> Task to carry out: Extract each line from the entries below that has the string "closed" in it.

Edit difference data:

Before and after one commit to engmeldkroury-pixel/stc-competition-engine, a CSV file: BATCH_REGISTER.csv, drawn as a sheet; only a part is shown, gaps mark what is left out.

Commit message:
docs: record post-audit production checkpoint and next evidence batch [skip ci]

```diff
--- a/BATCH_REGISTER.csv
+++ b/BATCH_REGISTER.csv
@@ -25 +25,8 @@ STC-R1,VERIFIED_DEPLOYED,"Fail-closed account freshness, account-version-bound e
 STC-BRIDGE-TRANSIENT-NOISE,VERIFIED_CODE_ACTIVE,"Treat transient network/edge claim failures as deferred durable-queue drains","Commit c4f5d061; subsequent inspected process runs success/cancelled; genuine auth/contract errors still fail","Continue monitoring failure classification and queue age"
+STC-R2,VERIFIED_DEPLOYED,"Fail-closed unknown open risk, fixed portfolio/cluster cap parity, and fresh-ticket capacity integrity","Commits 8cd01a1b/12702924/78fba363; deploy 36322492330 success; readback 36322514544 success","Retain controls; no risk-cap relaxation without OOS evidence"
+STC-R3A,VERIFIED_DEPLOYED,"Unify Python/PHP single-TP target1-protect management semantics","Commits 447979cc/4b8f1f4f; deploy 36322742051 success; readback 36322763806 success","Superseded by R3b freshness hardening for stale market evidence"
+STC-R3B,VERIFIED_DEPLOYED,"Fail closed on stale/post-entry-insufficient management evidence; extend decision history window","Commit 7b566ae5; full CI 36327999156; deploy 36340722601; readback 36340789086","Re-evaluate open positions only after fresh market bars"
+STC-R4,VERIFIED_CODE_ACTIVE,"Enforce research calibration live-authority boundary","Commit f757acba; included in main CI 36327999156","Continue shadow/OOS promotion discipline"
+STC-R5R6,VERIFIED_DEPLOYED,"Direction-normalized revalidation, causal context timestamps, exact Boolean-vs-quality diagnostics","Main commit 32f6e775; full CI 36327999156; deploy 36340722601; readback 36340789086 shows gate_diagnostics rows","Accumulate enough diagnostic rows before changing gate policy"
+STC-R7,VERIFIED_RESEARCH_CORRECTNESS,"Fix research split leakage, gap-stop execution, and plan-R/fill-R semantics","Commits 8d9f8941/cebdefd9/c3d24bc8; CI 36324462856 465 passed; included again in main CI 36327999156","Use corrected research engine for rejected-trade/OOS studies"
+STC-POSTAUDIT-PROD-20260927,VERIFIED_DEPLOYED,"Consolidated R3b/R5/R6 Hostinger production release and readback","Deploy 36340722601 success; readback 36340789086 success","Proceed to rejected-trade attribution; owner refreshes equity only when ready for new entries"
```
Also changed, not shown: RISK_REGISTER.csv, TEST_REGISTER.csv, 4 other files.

> Exercise answer:
@@ -25 +25,8 @@ STC-R1,VERIFIED_DEPLOYED,"Fail-closed account freshness, account-version-bound e
+STC-R2,VERIFIED_DEPLOYED,"Fail-closed unknown open risk, fixed portfolio/cluster cap parity, and fresh-ticket capacity integrity","Commits 8cd01a1b/12702924/78fba363; deploy 36322492330 success; readback 36322514544 success","Retain controls; no risk-cap relaxation without OOS evidence"
+STC-R3B,VERIFIED_DEPLOYED,"Fail closed on stale/post-entry-insufficient management evidence; extend decision history window","Commit 7b566ae5; full CI 36327999156; deploy 36340722601; readback 36340789086","Re-evaluate open positions only after fresh market bars"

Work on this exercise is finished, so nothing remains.